People hate accepting responsibility when something goes wrong. We avoid blame even when it’s justified, and we’re quick to pin it on others whenever we can. Finding out what went wrong and who caused something to happen can be undeniably important: If we know why certain public schools fail, why an airplane crashed, or where the recession originated, maybe we can make sure the problem doesn’t happen again. But remedies can be incredibly hard to find, and they’re often buried under layers and layers of corporate or bureaucratic buck-passing. In 2009, NPR’s Planet Money counted 196 separate lawsuits that were nothing more than banks suing other banks over the fact that they’d all gone broke. Sometimes it’s just easier to step up and say, “I should have done better,” even when you don’t feel the problem is your fault at all.
Lynn works at a Michigan analytics company and has a manager who routinely sacrifices her employees’ professional reputations to save her own. “I’ve had to take the blame in front of supervisors of other departments, and I’m sure she’s told a client that, too,” she says. Lynn doesn’t mind, except when it impinges upon her career. Once, when her manager tried to blame her for something in front of the top boss, Lynn says she took the boss aside and set the record straight. “That was a couple of years ago,” she says. “Now [my manager] thinks I’m awesome and would probably only blame me if she really had no one else to pin it on.”
Lynn’s pretty canny about what sort of blame she’ll accept; she takes it when it doesn’t hurt her reputation and wins her manager’s favor, but she defends herself when the accusations cross the line. Ann, who works at art auctions in Northern California, uses a different tactic: She doesn’t accept errant blame, but she doesn’t deny it either.
“Once, at one of our auctions, I was working the front desk and there were five or six Bic pens on the table,” Ann explains. “My boss walked by and went, ‘Who’s securing these pens?
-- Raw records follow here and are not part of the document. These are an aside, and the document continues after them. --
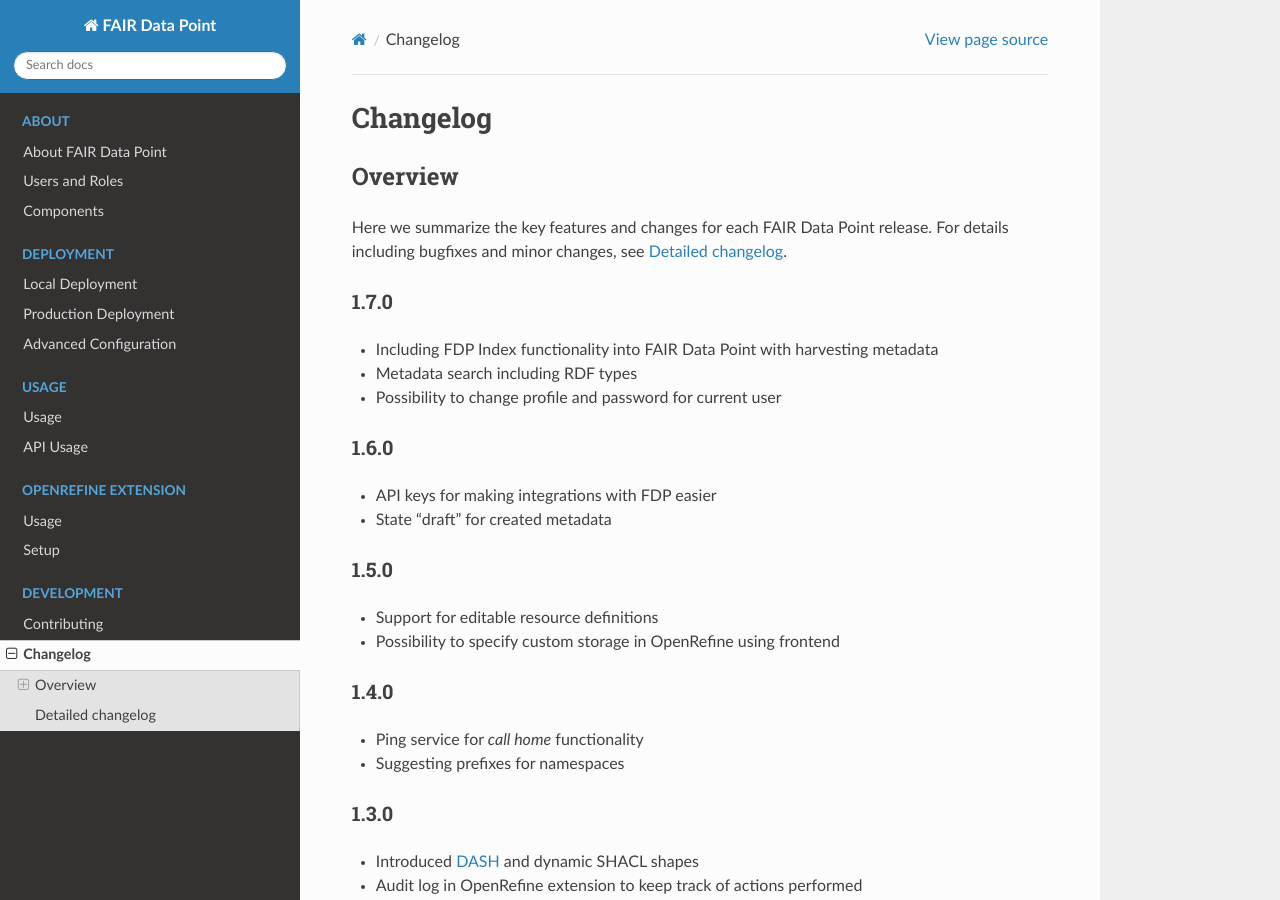
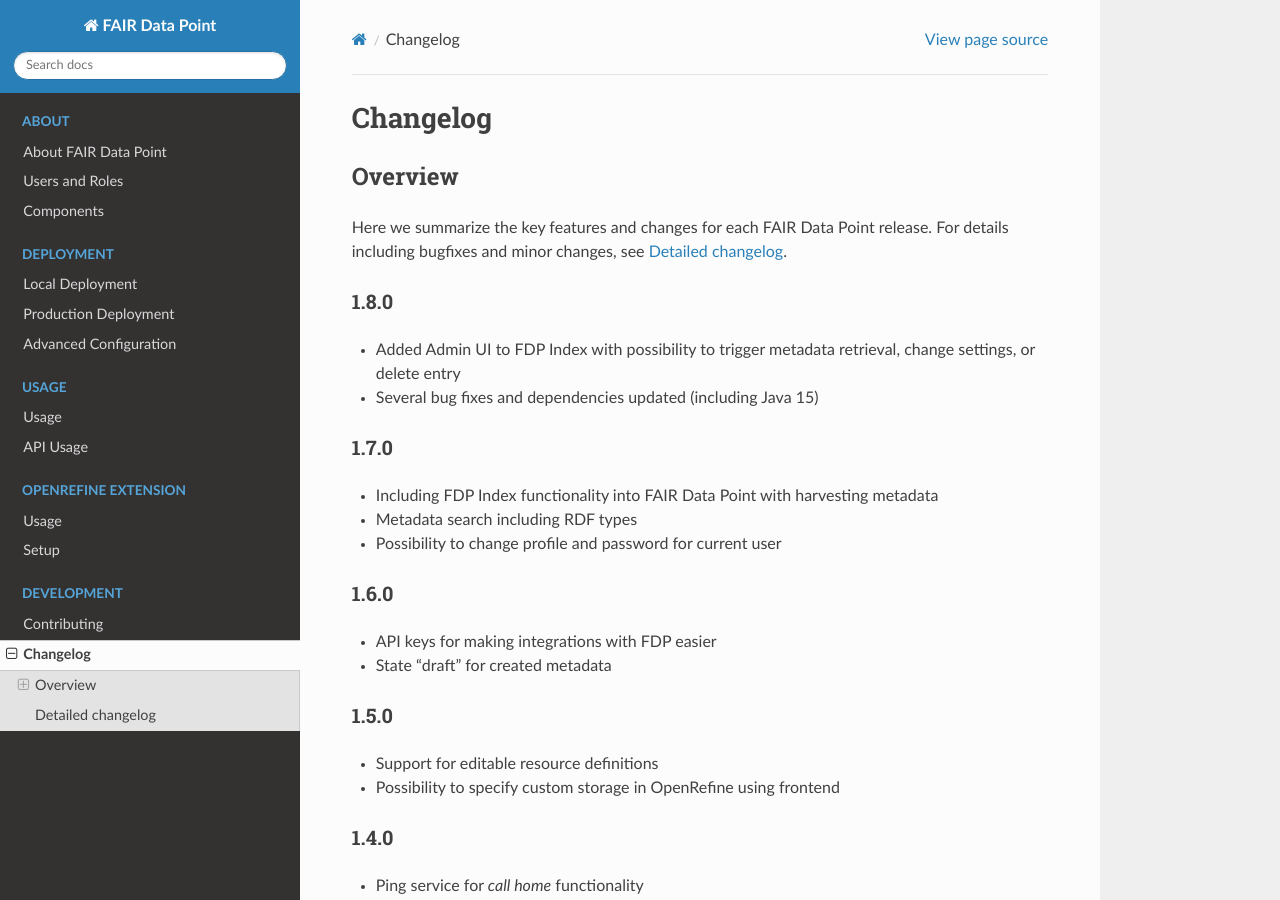
Before and after one commit to FAIRDataTeam/FAIRDataPoint-Docs, a Sphinx documentation site: the page built from docs/development/changelog.rst, in a window 1280 px wide and 900 px high. Built offline with Sphinx 7.4.7 and the Read the Docs theme 2.0.0, drawn with Linux system fonts in a browser that asks for light colours.

Commit message:
Release 1.8.0

```diff
--- a/docs/conf.py
+++ b/docs/conf.py
@@ -22,7 +22,7 @@
 author = 'Dutch Techcentre for Life Sciences'
 
 # The full version, including alpha/beta/rc tags
-release = '1.7.0'
+release = '1.8.0'
 
 
 # -- General configuration ---------------------------------------------------
--- a/docs/deployment/advanced-configuration.rst
+++ b/docs/deployment/advanced-configuration.rst
@@ -230,13 +230,13 @@
     version: '3'
     services:
         fdp:
-            image: fairdata/fairdatapoint:1.7.0
+            image: fairdata/fairdatapoint:1.8.0
             volumes:
                 - ./application.yml:/fdp/application.yml:ro
                 # ... other volumes
 
         fdp-client:
-            image: fairdata/fairdatapoint-client:1.7.0
+            image: fairdata/fairdatapoint-client:1.8.0
             ports:
                 - 80:80
             environment:
--- a/docs/deployment/production-deployment.rst
+++ b/docs/deployment/production-deployment.rst
@@ -101,12 +101,12 @@
                 - /etc/letsencrypt:/etc/letsencrypt:ro
 
         fdp:
-            image: fairdata/fairdatapoint:1.7.0
+            image: fairdata/fairdatapoint:1.8.0
             volumes:
                 - ./application.yml:/fdp/application.yml:ro
 
         fdp-client:
-            image: fairdata/fairdatapoint-client:1.7.0
+            image: fairdata/fairdatapoint-client:1.8.0
             environment:
                 - FDP_HOST=fdp
 
--- a/docs/development/changelog.rst
+++ b/docs/development/changelog.rst
@@ -6,6 +6,12 @@
 ========
 
 Here we summarize the key features and changes for each FAIR Data Point release. For details including bugfixes and minor changes, see :ref:`detailed-changelog`.
+
+1.8.0
+-----
+
+- Added Admin UI to FDP Index with possibility to trigger metadata retrieval, change settings, or delete entry
+- Several bug fixes and dependencies updated (including Java 15)
 
 1.7.0
 -----
--- a/docs/usage/usage.rst
+++ b/docs/usage/usage.rst
@@ -107,12 +107,12 @@
         dash:editor dash:TextFieldEditor ;
     ]
 
-By adding a ``dash:viewer`` statement, the user interface is instructed to show the property value when the resource metadata is displayed. Removing a ``dash:viewer`` statement will instruct the user interface will not render the property value at all. The value will still be present in the metadata model. The supported set of viewers (version 1.6.0):
+By adding a ``dash:viewer`` statement, the user interface is instructed to show the property value when the resource metadata is displayed. Removing a ``dash:viewer`` statement will instruct the user interface will not render the property value at all. The value will still be present in the metadata model. The supported set of viewers:
 
 * ``sh:LabelViewer``
 * ``sh:URIViewer``
 
-By adding a ``dash:editor`` statement, the editor form in the user interface will show an edit field for the property. Removing a ``dash:editor`` statement will prevent the property from being edited. This could be intended behaviour for properties that are generated server side. The supported set of editors (version 1.6.0):
+By adding a ``dash:editor`` statement, the editor form in the user interface will show an edit field for the property. Removing a ``dash:editor`` statement will prevent the property from being edited. This could be intended behaviour for properties that are generated server side. The supported set of editors:
 
 * ``sh:TextFieldEditor``
 * ``sh:TextAreaEditor``
```
Also changed, not shown: docs/deployment/local-deployment.rst (+8 -8 lines).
Someone could just walk away with one of these!’ Never mind they’re like 99¢ for a pack.” Ann had no idea why her boss cared about the pens, but she took them off the table. “Ten minutes later, he needed to write something down and went, ‘Goddammit, Ann, what the hell did you do with all of the pens?’ So I put the pens back.” She didn’t apologize, but she didn’t point out her boss’s irrationality to him, either.
Dattner says both Lynn and Ann have made smart decisions about accepting blame: “Making yourself more vulnerable in short term can make you powerful in long term.” But, he says, the type of infractions this rule applies to must be relatively minor—maybe a report isn’t ready on time, or one of the projects you’re working on came in over budget. Taking the blame never applies to illegal or unethical situations. As soon as something like that happens, the rules change. Don’t lie, don’t cheat, don’t cook the books or let someone pretend that you did. There’s a difference between taking one for the team and being the fall guy.
And if you work at a newspaper, you should probably learn how to spell “goulash.”